▶ What is needed
Would you please copy each line of the data in which the string "Sobre" occurs?

***** Data for this exercise

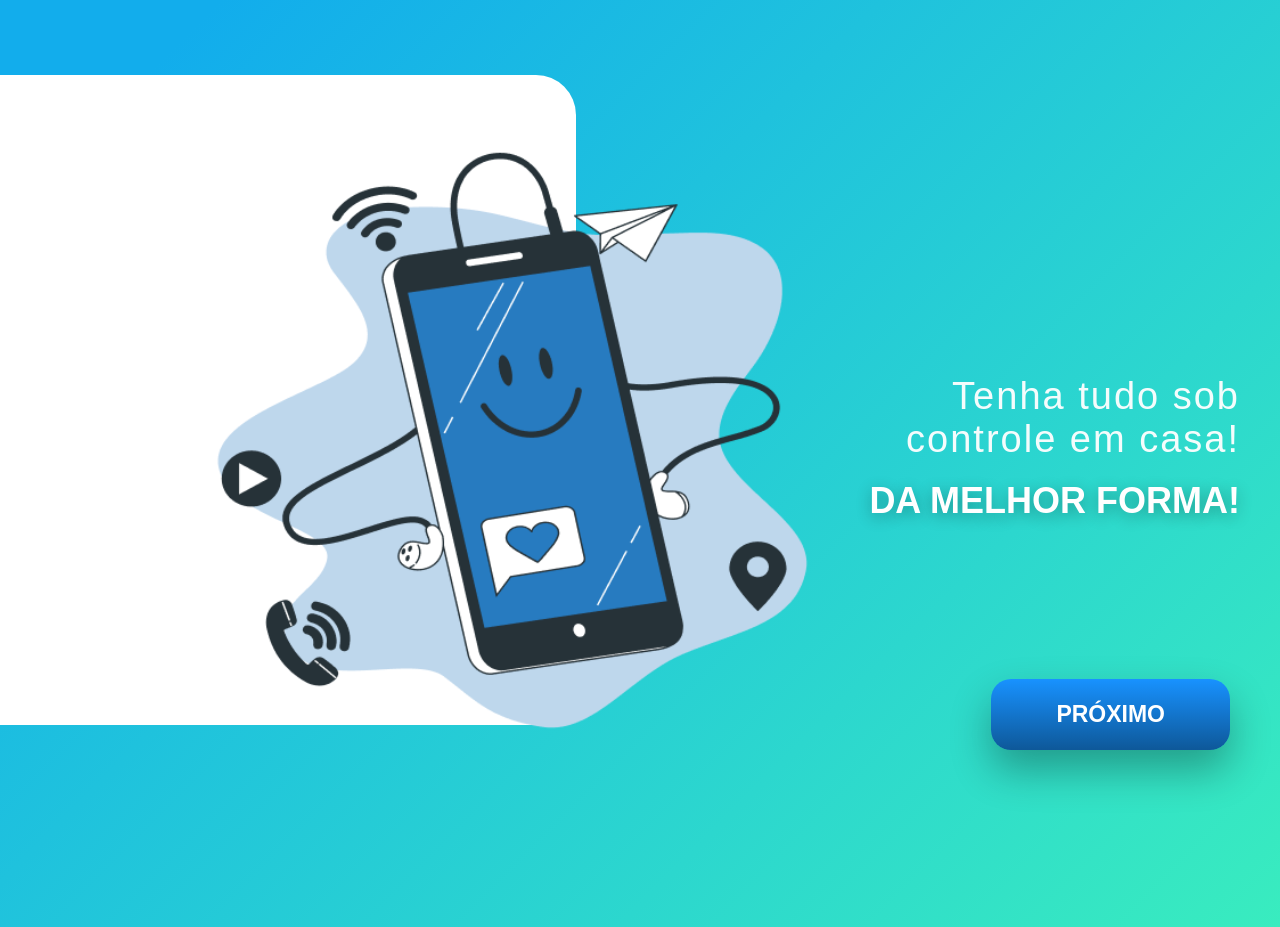
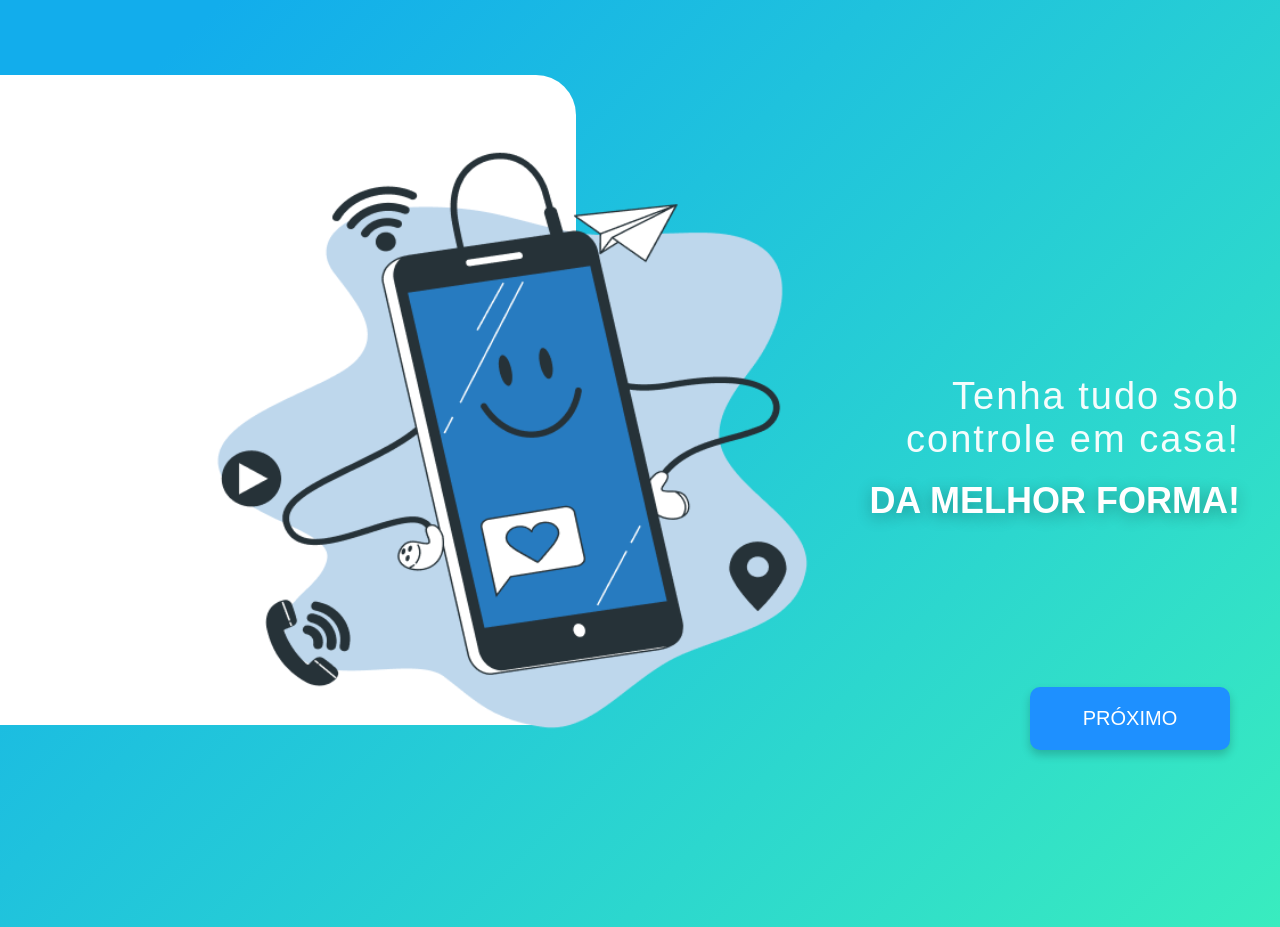
Before and after one commit to pviktorr/react-tcc, a React (Vite) app in the folder reactero/: page / in a window 1280 px wide. Built offline with nearby package versions, Linux system fonts and the light colour scheme.

Commit message:
localidades

```diff
--- a/reactero/src/pages/BemVindo/Bemvindo.css
+++ b/reactero/src/pages/BemVindo/Bemvindo.css
@@ -87,16 +87,16 @@
 }
 
 .next-button {
-  background: linear-gradient(#1892FF, #0E5899);
-  color: white;
-  padding: 22px 65px;
-  font-size: 23px;
-  font-weight: 600;
-  border-radius: 20px;
+  background: #1e90ff;
+  border: none;
+  color: #fff;
+  font-size: 20px;
+  padding: 20px 45px;
+  border-radius: 10px;
   cursor: pointer;
-  transition: all 0.3s; /* Faltou o "all" */
-  border: none; /* Remove a borda padrão */
-  box-shadow: 0 20px 40px rgba(0, 0, 0, 0.3);
+  transition: 0.3s;
+  width: 200px;
+  box-shadow: 0px 5px 10px rgba(0,0,0,0.2);
 }
 
 .next-button:hover {
--- a/reactero/src/pages/Cadastro/Cadastro.jsx
+++ b/reactero/src/pages/Cadastro/Cadastro.jsx
@@ -29,7 +29,7 @@ const cadastro = () => {
 
     try {
       // FETCH PARA API DE cadastro
-      const response = await fetch('http://localhost:8080/v1/teajuda/usuario', {
+      const response = await fetch('http://10.107.144.28:8080/v1/teajuda/usuario', {
         method: 'POST',
         headers: {
           'Content-Type': 'application/json',
--- a/reactero/src/pages/Login/Login.jsx
+++ b/reactero/src/pages/Login/Login.jsx
@@ -35,7 +35,7 @@ const Login = () => {
 
     try {
       // FETCH PARA API DE LOGIN
-      const response = await fetch('http://localhost:8080/v1/teajuda/usuario/login', {
+      const response = await fetch('http://10.107.144.28:8080/v1/teajuda/usuario/login', {
         method: 'POST',
         headers: {
           'Content-Type': 'application/json',
--- a/reactero/src/pages/NovaSenha/Novasenha.jsx
+++ b/reactero/src/pages/NovaSenha/Novasenha.jsx
@@ -55,7 +55,7 @@ const NovaSenha = () => {
         confirmarSenha: confirmarSenha,
       };
       console.log('Enviando redefinição de senha com payload:', payload);
-      const response = await fetch('http://localhost:8080/v1/teajuda/solicitacao-de-senha', {
+      const response = await fetch('http://10.107.144.28:8080/v1/teajuda/solicitacao-de-senha', {
         method: 'POST',
         headers: {
           'Content-Type': 'application/json',
--- a/reactero/src/pages/Perfil/perfil.jsx
+++ b/reactero/src/pages/Perfil/perfil.jsx
@@ -29,7 +29,7 @@ function Perfil() {
       }
 
       try {
-        const response = await fetch(`http://localhost:8080/v1/teajuda/usuario/${userId}`, {
+        const response = await fetch(`http://10.107.144.28:8080/v1/teajuda/usuario/${userId}`, {
           headers: {
             'Content-Type': 'application/json',
             'Authorization': `Bearer ${token}`
@@ -139,6 +139,8 @@ function Perfil() {
           <Link to="/home" className="btn">Home</Link>
           <Link to="/perfil" className="btn">Perfil</Link>
           <Link to="/sobre" className="btn">Sobre</Link>
+          <Link to="/localidade" className="btn">Localidades</Link>
+
 
         </div>
       </div>
--- a/reactero/src/pages/RecSenha/RecSenha.jsx
+++ b/reactero/src/pages/RecSenha/RecSenha.jsx
@@ -17,7 +17,7 @@ function RecSenha() {
 
 
     try {
-      const response = await fetch('http://localhost:8080/v1/teajuda/solicitacao-de-senha', {
+      const response = await fetch('http://10.107.144:8080/v1/teajuda/solicitacao-de-senha', {
         method: 'POST',
         headers: {
           'Content-Type': 'application/json',
--- a/reactero/src/pages/Sobre/sobre.jsx
+++ b/reactero/src/pages/Sobre/sobre.jsx
@@ -12,7 +12,7 @@ function Sobre() {
                     <Link to="/home" className="btn">Home</Link>
                     <Link to="/perfil" className="btn">Perfil</Link>
                     <Link to="/sobre" className="btn">Sobre</Link>
-                      <Link to="/localidade" className="btn">Localidade</Link>
+                      <Link to="/localidade" className="btn">Localidades</Link>
 
 
                 </div>
```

**********

▶ Exercise solution
           <Link to="/sobre" className="btn">Sobre</Link>
--- a/reactero/src/pages/Sobre/sobre.jsx
+++ b/reactero/src/pages/Sobre/sobre.jsx
@@ -12,7 +12,7 @@ function Sobre() {
                     <Link to="/sobre" className="btn">Sobre</Link>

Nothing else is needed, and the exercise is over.